Week Six: Practically Speaking for Practical Editing

Earlier this week, I put a call out to an academic community listserv; I asked:

Screen Shot 2014-02-21 at 10.37.59 AM

I received six or seven responses. Some pointed me toward other listservs, databases like CompPile, and one from my undergraduate research mentor, Dr. Jane Greer, pointed me toward the same texts we’re having our students read for this class, Amy Einsohn’s The Copyeditor’s Handbook and Carol Fisher Saller’s The Subversive Copyeditor.

Dr. Greer’s gives her editing students plenty of practical experience in the classroom because they spend the summer semester editing Young Scholars in Writing (YSW), an undergraduate research journal in rhetoric and writing studies. I never took this class, but conversations with students who did and my own experiences as a contributing author tell me that the students probably gained a lot of practical experience, sending reviews and queries to authors, consulting fellow editors, and most importantly, seeing their hard work represented in print and electronic form.
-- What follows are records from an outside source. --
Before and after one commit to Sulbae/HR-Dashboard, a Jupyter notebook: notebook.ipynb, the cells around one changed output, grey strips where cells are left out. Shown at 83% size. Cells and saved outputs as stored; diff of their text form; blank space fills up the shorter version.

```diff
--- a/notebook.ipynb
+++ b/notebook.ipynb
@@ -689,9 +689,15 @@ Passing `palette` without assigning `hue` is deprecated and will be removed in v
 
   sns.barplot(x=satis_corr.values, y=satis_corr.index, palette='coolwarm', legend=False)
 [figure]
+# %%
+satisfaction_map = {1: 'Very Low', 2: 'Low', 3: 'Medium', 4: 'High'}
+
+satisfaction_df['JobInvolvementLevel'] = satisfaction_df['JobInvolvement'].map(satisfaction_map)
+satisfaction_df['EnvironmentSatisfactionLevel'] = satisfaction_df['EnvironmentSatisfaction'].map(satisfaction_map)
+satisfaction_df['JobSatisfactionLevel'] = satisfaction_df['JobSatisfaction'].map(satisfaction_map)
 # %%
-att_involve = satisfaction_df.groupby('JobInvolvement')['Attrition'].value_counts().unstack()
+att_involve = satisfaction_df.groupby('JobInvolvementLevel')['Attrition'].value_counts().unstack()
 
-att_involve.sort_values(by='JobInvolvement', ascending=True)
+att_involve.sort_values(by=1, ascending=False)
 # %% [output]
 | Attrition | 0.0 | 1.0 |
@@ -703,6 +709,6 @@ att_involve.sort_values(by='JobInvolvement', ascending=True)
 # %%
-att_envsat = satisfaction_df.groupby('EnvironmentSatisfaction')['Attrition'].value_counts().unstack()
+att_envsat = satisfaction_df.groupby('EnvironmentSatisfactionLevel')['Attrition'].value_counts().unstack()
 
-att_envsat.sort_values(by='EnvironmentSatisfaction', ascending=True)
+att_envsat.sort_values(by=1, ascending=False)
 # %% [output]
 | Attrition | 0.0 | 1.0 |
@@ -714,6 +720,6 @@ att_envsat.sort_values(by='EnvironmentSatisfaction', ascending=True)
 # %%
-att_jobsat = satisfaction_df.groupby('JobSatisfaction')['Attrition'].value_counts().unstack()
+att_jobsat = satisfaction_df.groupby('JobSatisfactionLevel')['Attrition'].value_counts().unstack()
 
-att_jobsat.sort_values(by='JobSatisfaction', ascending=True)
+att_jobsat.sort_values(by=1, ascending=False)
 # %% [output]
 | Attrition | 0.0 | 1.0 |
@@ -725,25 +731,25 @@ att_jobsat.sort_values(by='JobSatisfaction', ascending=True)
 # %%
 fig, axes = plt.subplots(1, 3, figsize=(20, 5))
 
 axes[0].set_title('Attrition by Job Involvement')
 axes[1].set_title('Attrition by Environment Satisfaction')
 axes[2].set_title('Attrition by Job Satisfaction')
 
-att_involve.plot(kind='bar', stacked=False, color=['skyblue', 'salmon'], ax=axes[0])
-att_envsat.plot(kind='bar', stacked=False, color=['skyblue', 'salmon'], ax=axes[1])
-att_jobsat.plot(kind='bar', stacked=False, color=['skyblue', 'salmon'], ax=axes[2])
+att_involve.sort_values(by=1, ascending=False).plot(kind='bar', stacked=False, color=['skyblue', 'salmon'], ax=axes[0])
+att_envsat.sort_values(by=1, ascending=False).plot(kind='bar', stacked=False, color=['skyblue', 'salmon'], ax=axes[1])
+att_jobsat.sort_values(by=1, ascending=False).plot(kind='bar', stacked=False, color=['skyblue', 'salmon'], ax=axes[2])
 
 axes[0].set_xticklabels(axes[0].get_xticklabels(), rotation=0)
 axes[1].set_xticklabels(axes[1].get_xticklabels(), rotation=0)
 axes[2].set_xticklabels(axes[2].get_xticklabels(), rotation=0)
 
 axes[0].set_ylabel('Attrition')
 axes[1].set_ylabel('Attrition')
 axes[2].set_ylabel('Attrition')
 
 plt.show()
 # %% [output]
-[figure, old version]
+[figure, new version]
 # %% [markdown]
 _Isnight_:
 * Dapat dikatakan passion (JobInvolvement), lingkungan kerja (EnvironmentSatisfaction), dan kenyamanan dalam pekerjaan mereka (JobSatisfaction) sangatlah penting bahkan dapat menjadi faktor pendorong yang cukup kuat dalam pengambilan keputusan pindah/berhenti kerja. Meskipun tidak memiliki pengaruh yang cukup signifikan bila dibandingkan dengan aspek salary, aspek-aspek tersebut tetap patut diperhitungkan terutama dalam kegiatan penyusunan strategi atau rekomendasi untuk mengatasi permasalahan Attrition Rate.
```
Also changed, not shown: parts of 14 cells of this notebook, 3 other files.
Another interesting response came from an editing professor at California Lutheran University. She explained how her students had gone on to work for a press after taking her editing course. She asked if we did the same at TCU. Though I’m less familiar with the editing partnerships we’ve established between the English department and the Fort Worth community, I do know that a few of our students have interned at TCU Press, descant magazine, and eleven40seven journal. At least one of our students works in TCU’s Writing Center and has enjoyed learning how to edit as well as how to give developmental feedback while working as a writing consultant.

What I didn’t garner from the listserv correspondences was a robust list of editing exercises and activities to engage editing students in the practice of editing. I sent several follow-up emails inquiring as to whether my responders had any such activities because I keep wondering how to make time spent in class both practical and enjoyable, switching it up whenever possible (see Week Four: Keeping Things Interesting). The challenge is that switching it up requires changing activities, but the one we need to develop—the one editors spend most of their time doing—is what we’ve been doing: sit, edit, query, edit. Repeat.

Okay, it’s more complicated than that, but to an outsider or someone new to the practice, editing might seem incredibly boring and mundane, almost “trade-like.” Some scholars might see the mundanity of this practice as threatening to the creative and expressive potential of the liberal arts student. Certainly, the work involved in editing is hardly glamorous, and at times it’s just plain hard. Still, it’s useful work and someone has to do it. In the future, good copyeditors might be in even higher demand. Ohio University’s Editing and Education Foundation has held conferences for leaders in the editing field to discuss the direction this profession is taking and how to meet challenges presented by this new direction, and the general consensus from this organization seems to be that copyeditors will continue to find work, so long as they are equipped with the skills and practical experiences needed to edit for a new generation of media and its consumers.

Despite cries of woe from the liberal arts, I think TCU students benefit tremendously from the practical experience gained in our class and many of those who’ve had internships seem to excel in the class. I have no surefire answer to the keeping-things-interesting problem, but it does assure me that the practical editing exercises we do in class aren’t facilitated in vain. One cannot deny the benefits to students and the direct transfer of skills from classroom to copy desk that such exercises provide. I’ll be interested to see if any of the listserv responders I followed up with will offer activities they use in the classroom. If any editors, editing teachers, or editing students out there have ideas and a willingness to share, well dear reader(s), you have me as a captive audience.